I know. There are a million blogs, ebooks and articles about the do’s and don’ts of email marketing. However, I still receive enough screwed up email newsletters from companies to know that the message is not getting through (or is being completely disregarded). I’m going to tackle a few of the most common mistakes that I still receive via email.
I still get the amazingly long email newsletter. You know the kind. The one with article after article listed one below the other so you’re scrolling…and scrolling…and scrolling just to read the thing. News flash. While you may think your newsletter is filled with valuable information, the value decreases in direct proportion with the length. Why? Because the length decreases the opportunities for the newsletter to actually be read completely. If you absolutely have to have a mile-long newsletter, put a hyperlinked table of contents at the top where people can get to what they want easily without having to go through the entire mess.
Text versus HTML
There is an ongoing battle online between those that think HTML email is how satan communicates and those that think it is a magic bullet. I can understand the text argument. Really. No hassles with coding, compatibility or the “fluff” to distract from the message. While that might work for a tech audience, it probably won’t fly for everyone else. I don’t know about you, but text newsletters are boring. Nothing stands out. I’m not inspired to read, click or do anything else but ignore it until I finally delete it from my inbox.
Here it boils down to your audience and what you are trying to accomplish. If you’re looking for click-throughs or some sort of engagement with your audience, you ought to go with HTML. However, this is not something you do yourself unless you are experienced in this area. I suggest going with a company that has templates or can create a customized one for you. Their designers are usually on top of all the design specs needed to have it render properly.
While were discussing HTML email, let me drop a quick note about “breaking” your template. Email templates are usually built with fixed widths so that there is no vertical scrolling for smaller monitors.

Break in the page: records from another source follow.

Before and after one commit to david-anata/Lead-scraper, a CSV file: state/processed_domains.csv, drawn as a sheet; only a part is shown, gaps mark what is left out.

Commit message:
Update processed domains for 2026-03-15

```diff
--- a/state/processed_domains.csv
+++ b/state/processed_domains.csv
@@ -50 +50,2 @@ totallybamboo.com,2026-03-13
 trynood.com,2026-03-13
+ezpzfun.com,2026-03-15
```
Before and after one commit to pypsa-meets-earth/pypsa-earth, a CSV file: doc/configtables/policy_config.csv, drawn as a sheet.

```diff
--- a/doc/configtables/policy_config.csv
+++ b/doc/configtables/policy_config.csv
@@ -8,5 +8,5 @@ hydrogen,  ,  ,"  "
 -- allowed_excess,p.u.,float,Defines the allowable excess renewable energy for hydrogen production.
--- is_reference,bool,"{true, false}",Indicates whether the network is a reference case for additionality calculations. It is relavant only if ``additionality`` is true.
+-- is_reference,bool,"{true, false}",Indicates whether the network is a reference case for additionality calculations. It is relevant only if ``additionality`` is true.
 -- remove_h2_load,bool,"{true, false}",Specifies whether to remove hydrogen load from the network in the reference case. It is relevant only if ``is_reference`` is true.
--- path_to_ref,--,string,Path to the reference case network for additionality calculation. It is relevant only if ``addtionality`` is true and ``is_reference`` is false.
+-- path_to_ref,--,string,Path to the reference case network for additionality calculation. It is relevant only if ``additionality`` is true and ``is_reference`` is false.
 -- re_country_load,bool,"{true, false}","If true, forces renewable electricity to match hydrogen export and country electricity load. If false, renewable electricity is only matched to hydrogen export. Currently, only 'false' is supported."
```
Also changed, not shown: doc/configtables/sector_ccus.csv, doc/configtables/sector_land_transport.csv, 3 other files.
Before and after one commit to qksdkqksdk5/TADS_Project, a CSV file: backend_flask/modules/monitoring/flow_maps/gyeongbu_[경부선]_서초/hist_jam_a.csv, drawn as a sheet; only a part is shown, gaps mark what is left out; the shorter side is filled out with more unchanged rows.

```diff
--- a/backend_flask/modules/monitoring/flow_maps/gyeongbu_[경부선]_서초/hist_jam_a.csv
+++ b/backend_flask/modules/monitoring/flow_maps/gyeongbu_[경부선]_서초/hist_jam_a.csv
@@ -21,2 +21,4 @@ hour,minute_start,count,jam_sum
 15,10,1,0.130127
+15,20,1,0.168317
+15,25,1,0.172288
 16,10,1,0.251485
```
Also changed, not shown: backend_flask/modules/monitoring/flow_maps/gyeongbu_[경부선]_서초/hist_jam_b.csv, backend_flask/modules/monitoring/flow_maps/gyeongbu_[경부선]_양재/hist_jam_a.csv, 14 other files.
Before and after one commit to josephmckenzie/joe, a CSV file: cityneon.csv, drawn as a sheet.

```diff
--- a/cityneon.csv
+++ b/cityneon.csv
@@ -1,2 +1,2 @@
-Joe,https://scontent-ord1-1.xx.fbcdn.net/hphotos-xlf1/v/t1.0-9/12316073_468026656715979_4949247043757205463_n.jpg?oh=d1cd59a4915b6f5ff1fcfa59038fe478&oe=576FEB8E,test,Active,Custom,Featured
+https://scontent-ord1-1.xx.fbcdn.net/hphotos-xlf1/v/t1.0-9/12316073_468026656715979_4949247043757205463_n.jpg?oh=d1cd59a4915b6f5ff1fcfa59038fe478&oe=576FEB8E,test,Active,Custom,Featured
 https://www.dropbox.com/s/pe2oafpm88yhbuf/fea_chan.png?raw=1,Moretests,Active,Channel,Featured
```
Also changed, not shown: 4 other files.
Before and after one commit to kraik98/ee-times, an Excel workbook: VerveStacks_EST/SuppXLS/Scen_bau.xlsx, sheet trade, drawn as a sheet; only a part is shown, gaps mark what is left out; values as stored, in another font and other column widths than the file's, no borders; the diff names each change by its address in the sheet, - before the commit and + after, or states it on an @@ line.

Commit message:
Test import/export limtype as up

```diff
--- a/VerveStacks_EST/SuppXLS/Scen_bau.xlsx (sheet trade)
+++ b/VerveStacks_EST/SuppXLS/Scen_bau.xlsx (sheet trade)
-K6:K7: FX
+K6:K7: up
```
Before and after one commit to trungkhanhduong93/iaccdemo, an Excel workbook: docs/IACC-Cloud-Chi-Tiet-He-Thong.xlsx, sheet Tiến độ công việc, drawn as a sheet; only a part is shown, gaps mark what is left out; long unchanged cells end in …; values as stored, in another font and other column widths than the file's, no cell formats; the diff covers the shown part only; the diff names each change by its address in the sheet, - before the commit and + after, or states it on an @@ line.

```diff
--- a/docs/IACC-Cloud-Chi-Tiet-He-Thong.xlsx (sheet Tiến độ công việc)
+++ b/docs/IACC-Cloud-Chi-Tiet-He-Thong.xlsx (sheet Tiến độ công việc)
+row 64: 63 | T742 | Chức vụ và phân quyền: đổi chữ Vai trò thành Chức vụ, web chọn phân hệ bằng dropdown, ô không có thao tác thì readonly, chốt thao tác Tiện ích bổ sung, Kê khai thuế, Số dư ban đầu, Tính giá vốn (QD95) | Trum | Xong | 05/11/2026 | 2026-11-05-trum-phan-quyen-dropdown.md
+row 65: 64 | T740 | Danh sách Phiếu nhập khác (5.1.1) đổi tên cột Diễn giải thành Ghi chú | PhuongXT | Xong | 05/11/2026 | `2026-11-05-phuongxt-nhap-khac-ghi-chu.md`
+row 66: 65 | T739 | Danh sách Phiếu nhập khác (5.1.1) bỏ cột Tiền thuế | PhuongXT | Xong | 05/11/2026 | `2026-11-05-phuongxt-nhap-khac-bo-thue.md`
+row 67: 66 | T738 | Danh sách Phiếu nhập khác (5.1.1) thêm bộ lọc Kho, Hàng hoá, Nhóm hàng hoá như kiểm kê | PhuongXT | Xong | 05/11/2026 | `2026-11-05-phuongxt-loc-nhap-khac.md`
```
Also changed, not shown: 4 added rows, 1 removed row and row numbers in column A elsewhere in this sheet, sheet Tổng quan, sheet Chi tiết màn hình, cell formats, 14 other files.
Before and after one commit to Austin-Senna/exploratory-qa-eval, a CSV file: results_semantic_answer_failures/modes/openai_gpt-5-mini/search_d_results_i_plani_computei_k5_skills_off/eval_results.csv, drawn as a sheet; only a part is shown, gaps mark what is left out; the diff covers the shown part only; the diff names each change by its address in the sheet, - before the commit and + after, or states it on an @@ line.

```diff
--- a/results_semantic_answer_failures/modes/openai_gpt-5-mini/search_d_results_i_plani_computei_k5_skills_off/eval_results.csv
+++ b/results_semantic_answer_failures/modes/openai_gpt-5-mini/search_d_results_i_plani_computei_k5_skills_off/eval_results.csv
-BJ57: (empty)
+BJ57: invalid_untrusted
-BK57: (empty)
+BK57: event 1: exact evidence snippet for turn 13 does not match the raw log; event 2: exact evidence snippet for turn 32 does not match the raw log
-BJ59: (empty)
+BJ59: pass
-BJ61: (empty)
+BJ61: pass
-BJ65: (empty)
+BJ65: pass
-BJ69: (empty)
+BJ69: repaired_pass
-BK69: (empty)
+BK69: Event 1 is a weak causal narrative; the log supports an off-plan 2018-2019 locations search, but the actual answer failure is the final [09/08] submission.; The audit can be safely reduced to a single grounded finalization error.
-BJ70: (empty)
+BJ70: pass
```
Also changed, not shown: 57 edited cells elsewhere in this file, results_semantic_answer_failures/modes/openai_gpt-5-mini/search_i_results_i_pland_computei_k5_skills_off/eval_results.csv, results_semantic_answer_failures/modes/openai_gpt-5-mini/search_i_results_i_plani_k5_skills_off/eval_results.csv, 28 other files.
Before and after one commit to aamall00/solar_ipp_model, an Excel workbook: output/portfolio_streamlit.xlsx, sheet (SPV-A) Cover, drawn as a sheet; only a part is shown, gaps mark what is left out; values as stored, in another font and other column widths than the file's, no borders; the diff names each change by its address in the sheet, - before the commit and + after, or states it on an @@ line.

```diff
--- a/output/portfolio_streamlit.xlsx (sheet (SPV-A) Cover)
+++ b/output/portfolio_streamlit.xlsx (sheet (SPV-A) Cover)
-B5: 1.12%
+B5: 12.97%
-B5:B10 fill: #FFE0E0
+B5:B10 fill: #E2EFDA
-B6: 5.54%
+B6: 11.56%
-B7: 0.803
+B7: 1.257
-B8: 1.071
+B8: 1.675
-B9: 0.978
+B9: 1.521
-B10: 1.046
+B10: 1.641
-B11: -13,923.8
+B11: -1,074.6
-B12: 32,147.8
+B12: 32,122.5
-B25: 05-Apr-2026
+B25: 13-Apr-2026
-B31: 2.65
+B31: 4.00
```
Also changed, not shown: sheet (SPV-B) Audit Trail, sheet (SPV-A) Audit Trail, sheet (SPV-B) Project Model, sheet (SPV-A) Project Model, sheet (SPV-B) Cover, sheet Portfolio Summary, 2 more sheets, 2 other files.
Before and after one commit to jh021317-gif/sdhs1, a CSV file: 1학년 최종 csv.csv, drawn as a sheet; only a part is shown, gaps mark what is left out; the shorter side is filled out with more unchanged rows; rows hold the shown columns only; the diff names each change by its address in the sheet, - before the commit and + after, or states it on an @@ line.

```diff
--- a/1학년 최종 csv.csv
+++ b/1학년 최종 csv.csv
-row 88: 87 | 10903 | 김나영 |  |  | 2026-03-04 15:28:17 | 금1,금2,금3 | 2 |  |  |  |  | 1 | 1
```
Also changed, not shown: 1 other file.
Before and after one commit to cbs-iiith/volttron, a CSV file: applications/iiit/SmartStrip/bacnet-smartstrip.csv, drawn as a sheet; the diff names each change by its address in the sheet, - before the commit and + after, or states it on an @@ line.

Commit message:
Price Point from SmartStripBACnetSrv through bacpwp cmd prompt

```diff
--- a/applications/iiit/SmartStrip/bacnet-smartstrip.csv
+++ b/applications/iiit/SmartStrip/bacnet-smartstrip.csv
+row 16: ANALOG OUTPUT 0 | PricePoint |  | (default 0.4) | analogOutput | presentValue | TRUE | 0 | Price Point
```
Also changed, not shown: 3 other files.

Countless times I’ve seen the sender drop photos or graphics into their email that “breaks” the template causing it to not line up properly. This looks sloppy and unprofessional. Re-size your graphics so that it fits neatly into the template without stretching the borders.
I could go on, but I’m going to leave the rest for another post. In part 2, we’ll explore some other common mistakes in email marketing like opt-ins and links.